- Dataset:
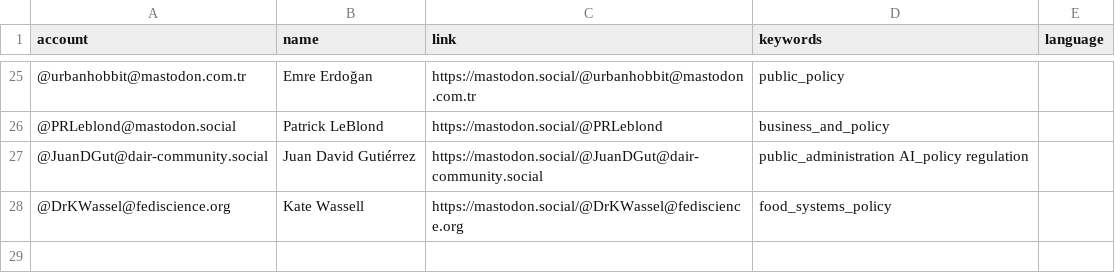
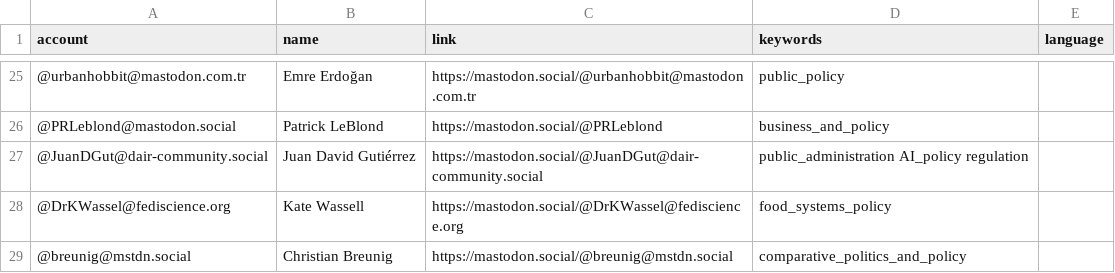
Before and after one commit to howlettm/Mastodon-Policy, a CSV file: resources/users.csv, drawn as a sheet; only a part is shown, gaps mark what is left out; the diff names each change by its address in the sheet, - before the commit and + after, or states it on an @@ line.

Commit message:
Update users.csv

```diff
--- a/resources/users.csv
+++ b/resources/users.csv
+row 29: @breunig@mstdn.social | Christian Breunig | https://mastodon.social/@breunig@mstdn.social | comparative_politics_and_policy
```
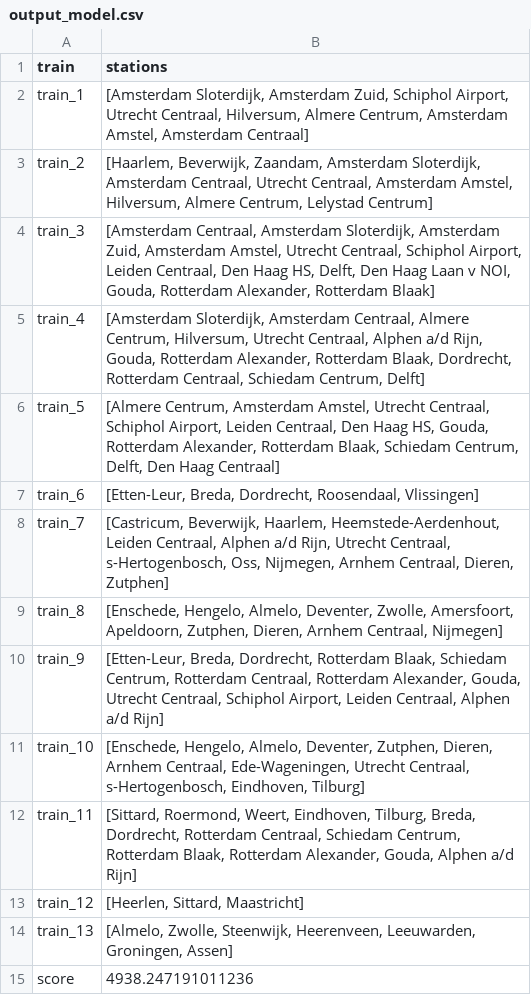
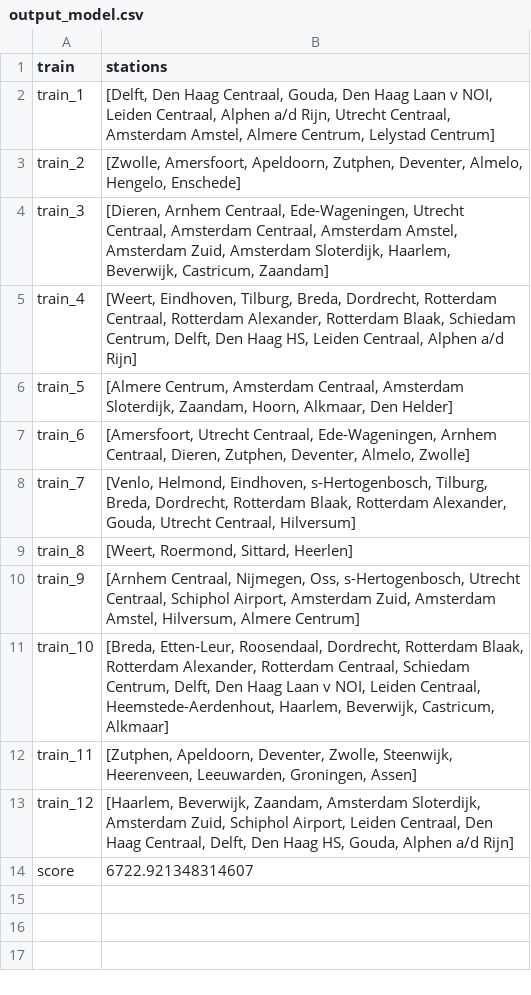
Before and after one commit to ilonawillemse/railNL, a CSV file: output/output_model.csv, drawn as a sheet.

```diff
--- a/output/output_model.csv
+++ b/output/output_model.csv
@@ -1,15 +1,14 @@
 train,stations
-train_1,"[Amsterdam Sloterdijk, Amsterdam Zuid, Schiphol Airport, Utrecht Centraal, Hilversum, Almere Centrum, Amsterdam Amstel, Amsterdam Centraal]"
-train_2,"[Haarlem, Beverwijk, Zaandam, Amsterdam Sloterdijk, Amsterdam Centraal, Utrecht Centraal, Amsterdam Amstel, Hilversum, Almere Centrum, Lelystad Centrum]"
-train_3,"[Amsterdam Centraal, Amsterdam Sloterdijk, Amsterdam Zuid, Amsterdam Amstel, Utrecht Centraal, Schiphol Airport, Leiden Centraal, Den Haag HS, Delft, Den Haag Laan v NOI, Gouda, Rotterdam Alexander, Rotterdam Blaak]"
-train_4,"[Amsterdam Sloterdijk, Amsterdam Centraal, Almere Centrum, Hilversum, Utrecht Centraal, Alphen a/d Rijn, Gouda, Rotterdam Alexander, Rotterdam Blaak, Dordrecht, Rotterdam Centraal, Schiedam Centrum, Delft]"
-train_5,"[Almere Centrum, Amsterdam Amstel, Utrecht Centraal, Schiphol Airport, Leiden Centraal, Den Haag HS, Gouda, Rotterdam Alexander, Rotterdam Blaak, Schiedam Centrum, Delft, Den Haag Centraal]"
-train_6,"[Etten-Leur, Breda, Dordrecht, Roosendaal, Vlissingen]"
-train_7,"[Castricum, Beverwijk, Haarlem, Heemstede-Aerdenhout, Leiden Centraal, Alphen a/d Rijn, Utrecht Centraal, s-Hertogenbosch, Oss, Nijmegen, Arnhem Centraal, Dieren, Zutphen]"
-train_8,"[Enschede, Hengelo, Almelo, Deventer, Zwolle, Amersfoort, Apeldoorn, Zutphen, Dieren, Arnhem Centraal, Nijmegen]"
-train_9,"[Etten-Leur, Breda, Dordrecht, Rotterdam Blaak, Schiedam Centrum, Rotterdam Centraal, Rotterdam Alexander, Gouda, Utrecht Centraal, Schiphol Airport, Leiden Centraal, Alphen a/d Rijn]"
-train_10,"[Enschede, Hengelo, Almelo, Deventer, Zutphen, Dieren, Arnhem Centraal, Ede-Wageningen, Utrecht Centraal, s-Hertogenbosch, Eindhoven, Tilburg]"
-train_11,"[Sittard, Roermond, Weert, Eindhoven, Tilburg, Breda, Dordrecht, Rotterdam Centraal, Schiedam Centrum, Rotterdam Blaak, Rotterdam Alexander, Gouda, Alphen a/d Rijn]"
-train_12,"[Heerlen, Sittard, Maastricht]"
-train_13,"[Almelo, Zwolle, Steenwijk, Heerenveen, Leeuwarden, Groningen, Assen]"
-score,4938.247191011236
+train_1,"[Delft, Den Haag Centraal, Gouda, Den Haag Laan v NOI, Leiden Centraal, Alphen a/d Rijn, Utrecht Centraal, Amsterdam Amstel, Almere Centrum, Lelystad Centrum]"
+train_2,"[Zwolle, Amersfoort, Apeldoorn, Zutphen, Deventer, Almelo, Hengelo, Enschede]"
+train_3,"[Dieren, Arnhem Centraal, Ede-Wageningen, Utrecht Centraal, Amsterdam Centraal, Amsterdam Amstel, Amsterdam Zuid, Amsterdam Sloterdijk, Haarlem, Beverwijk, Castricum, Zaandam]"
+train_4,"[Weert, Eindhoven, Tilburg, Breda, Dordrecht, Rotterdam Centraal, Rotterdam Alexander, Rotterdam Blaak, Schiedam Centrum, Delft, Den Haag HS, Leiden Centraal, Alphen a/d Rijn]"
+train_5,"[Almere Centrum, Amsterdam Centraal, Amsterdam Sloterdijk, Zaandam, Hoorn, Alkmaar, Den Helder]"
+train_6,"[Amersfoort, Utrecht Centraal, Ede-Wageningen, Arnhem Centraal, Dieren, Zutphen, Deventer, Almelo, Zwolle]"
+train_7,"[Venlo, Helmond, Eindhoven, s-Hertogenbosch, Tilburg, Breda, Dordrecht, Rotterdam Blaak, Rotterdam Alexander, Gouda, Utrecht Centraal, Hilversum]"
+train_8,"[Weert, Roermond, Sittard, Heerlen]"
+train_9,"[Arnhem Centraal, Nijmegen, Oss, s-Hertogenbosch, Utrecht Centraal, Schiphol Airport, Amsterdam Zuid, Amsterdam Amstel, Hilversum, Almere Centrum]"
+train_10,"[Breda, Etten-Leur, Roosendaal, Dordrecht, Rotterdam Blaak, Rotterdam Alexander, Rotterdam Centraal, Schiedam Centrum, Delft, Den Haag Laan v NOI, Leiden Centraal, Heemstede-Aerdenhout, Haarlem, Beverwijk, Castricum, Alkmaar]"
+train_11,"[Zutphen, Apeldoorn, Deventer, Zwolle, Steenwijk, Heerenveen, Leeuwarden, Groningen, Assen]"
+train_12,"[Haarlem, Beverwijk, Zaandam, Amsterdam Sloterdijk, Amsterdam Zuid, Schiphol Airport, Leiden Centraal, Den Haag Centraal, Delft, Den Haag HS, Gouda, Alphen a/d Rijn]"
+score,6722.921348314607
```
Also changed, not shown: 6 other files.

- What the task asks:
Report each line in the data that holds the word "Apeldoorn".

- Completed task:
-train_8,"[Enschede, Hengelo, Almelo, Deventer, Zwolle, Amersfoort, Apeldoorn, Zutphen, Dieren, Arnhem Centraal, Nijmegen]"
+train_2,"[Zwolle, Amersfoort, Apeldoorn, Zutphen, Deventer, Almelo, Hengelo, Enschede]"
+train_11,"[Zutphen, Apeldoorn, Deventer, Zwolle, Steenwijk, Heerenveen, Leeuwarden, Groningen, Assen]"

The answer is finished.